Brabander, Jennifer M. Hornbook Magazine 82.4 (July-Aug. 2006): 443–44. ["Kadohata again creates a sympathetic, believable young protagonist and a vividly realized setting."]
Bush, Elizabeth. Bulletin of the Center for Children’s Books 59.10 (June 2006): 458–59. ["Although other novels have taken on the theme of Japanese-American internment, Kadohata explores not only the activities of the camp but also the inactivity, called by Sumiko 'the ultimate boredom,' which often leaves her lethargic, querulous, and frightened at her own lack of motivation."]
Capehart, Tim. VOYA 28.6 (Feb. 2006): 487–88. ["In this important book from a noted author, the subject matter is slightly marred by inconsistent and flat characterizations and a narrative tendency to tell rather than to show, as well as an overabundance of exclamation points."]
"Focus on Kids' & YA Lit," Kirkus Reviews, Feb. 15, 2006, Spring & Summer Preview, 20.
Kirkus Reviews, Mar. 15, 2006, 293. ["Like weedflowers, hope survives in this quietly powerful story."]
Nilsen, Alleen Pace. Journal of Adolescent and Adult Literacy 50.4 (Dec. 2006): 310–11. ["... leaves readers feeling close to a girl they would like to know better."]

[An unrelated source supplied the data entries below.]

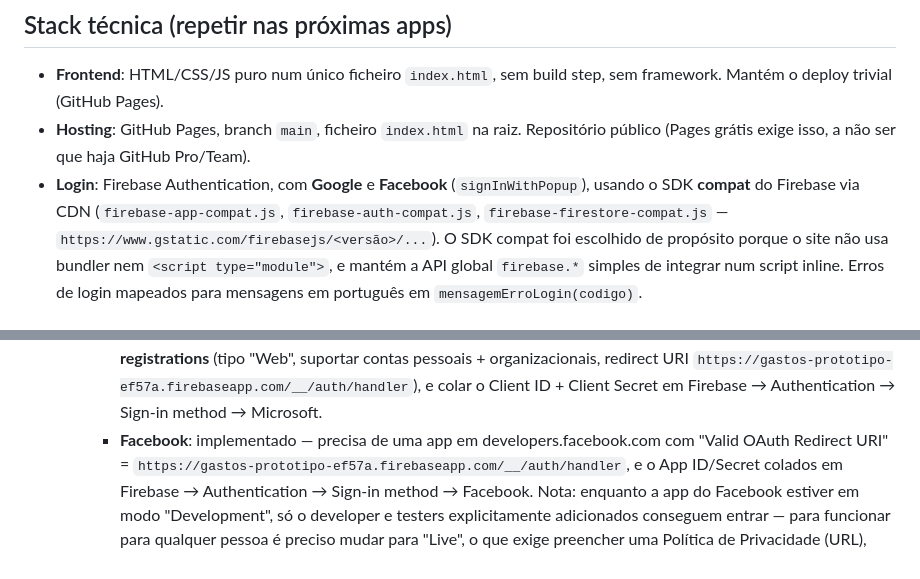
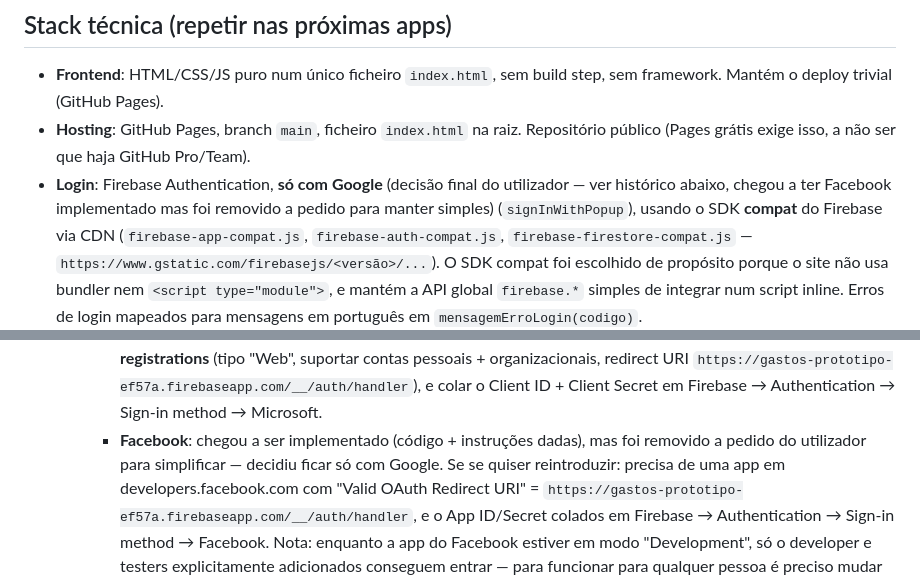
Before and after one commit to ricardotdi/gastos-prototipo, a Markdown page: CLAUDE.md, 2 parts joined by grey strips. GitHub-like rendering.

Commit message:
Atualiza CLAUDE.md: login fica só com Google

```diff
--- a/CLAUDE.md
+++ b/CLAUDE.md
@@ -19,7 +19,9 @@ poupar tempo de configuração.
 - **Hosting**: GitHub Pages, branch `main`, ficheiro `index.html` na raiz.
   Repositório público (Pages grátis exige isso, a não ser que haja GitHub
   Pro/Team).
-- **Login**: Firebase Authentication, com **Google** e **Facebook**
+- **Login**: Firebase Authentication, **só com Google** (decisão final do
+  utilizador — ver histórico abaixo, chegou a ter Facebook implementado mas
+  foi removido a pedido para manter simples)
   (`signInWithPopup`), usando o SDK **compat** do Firebase via CDN
   (`firebase-app-compat.js`, `firebase-auth-compat.js`,
   `firebase-firestore-compat.js` — `https://www.gstatic.com/firebasejs/<versão>/...`).
@@ -54,7 +56,9 @@ poupar tempo de configuração.
       redirect URI `https://gastos-prototipo-ef57a.firebaseapp.com/__/auth/handler`),
       e colar o Client ID + Client Secret em Firebase → Authentication →
       Sign-in method → Microsoft.
-    - **Facebook**: implementado — precisa de uma app em
+    - **Facebook**: chegou a ser implementado (código + instruções dadas),
+      mas foi removido a pedido do utilizador para simplificar — decidiu ficar
+      só com Google. Se se quiser reintroduzir: precisa de uma app em
       developers.facebook.com com "Valid OAuth Redirect URI" =
       `https://gastos-prototipo-ef57a.firebaseapp.com/__/auth/handler`, e o
       App ID/Secret colados em Firebase → Authentication → Sign-in method →
```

Odean, Kathleen. "Bookmarkit." Teacher Librarian 34.2 (Dec. 2006): 10. ["This absorbing novel brings the camp, with its deprivations and its displays of courage, vividly to life."]
Publishers Weekly, Feb. 27, 2006, 62. ["Kadohata clearly and eloquently conveys her heroine's mixture of shame, anger and courage. Readers will be inspired by Sumiko's determination to survive and flourish in a harsh, unjust environment."]
Rochman, Hazel. Booklist, Apr. 15, 2006, 59. ["… the research never swamps the story thanks to the beautifully individualized characters."]
Russell, Mary Harris. "For Young Readers." Chicago Tribune Books, Apr. 9, 2006, 7. ["... Sumiko isn't a stick figure posed in front of historical data. She's a young woman we understand, struggling to survive emotionally."]
School Librarian 55.1 (Spring 2007): 46.
School Library Monthly 27.2 (Nov. 2010): 28.
Sinofski, Esther. 'Library Media Connection 25.4 (Jan. 2007): 74. ["... this historical fiction title is excellent for discussions of family, friendships, and prejudice."]
Sychterz, Terre. Childhood Education 83.5 (Annual 2007): 327.
Taniguchi, Marilyn. School Library Journal 52.7 (July 2006): 106. ["The concise yet lyrical prose conveys her story in a compelling narrative that will resonate with a wide audience."
Wood, Sarah A. Teenreads, Apr. 1, 2006. ["The power of Weedflower is in Kadohata's clarity of detail and her deeply personal approach to the material."]
- "Kadonata, Cynthia, 1956–," Something about the Author: Facts and Pictures about Authors and Illustrators of Books for Young People, Vol. 273 (Farmington Hills, Mich.: Gale, Cengage Learning), 2015), 70–74; Lisa See, "PW Interviews: Cynthia Kadohata," Publishers Weekly, Aug. 3, 1992, 48–49; Hsiu-chuan Lee, "Interview with Cynthia Kadohata," MELUS 32.2 (Summer 2007): 165–86; Caitlyn M. Dlouhy, "Cynthia Kadohata," Horn Book Magazine, July-August 2005, 419–27.
- Alleen Nilsen, "Interview with Cynthia Kadohata," June 10, 2006 at Children's Literature Association meeting, Manhattan Beach, CA, Journal of Adolescent and Adult Literacy 50.4 (Dec. 2006), 313.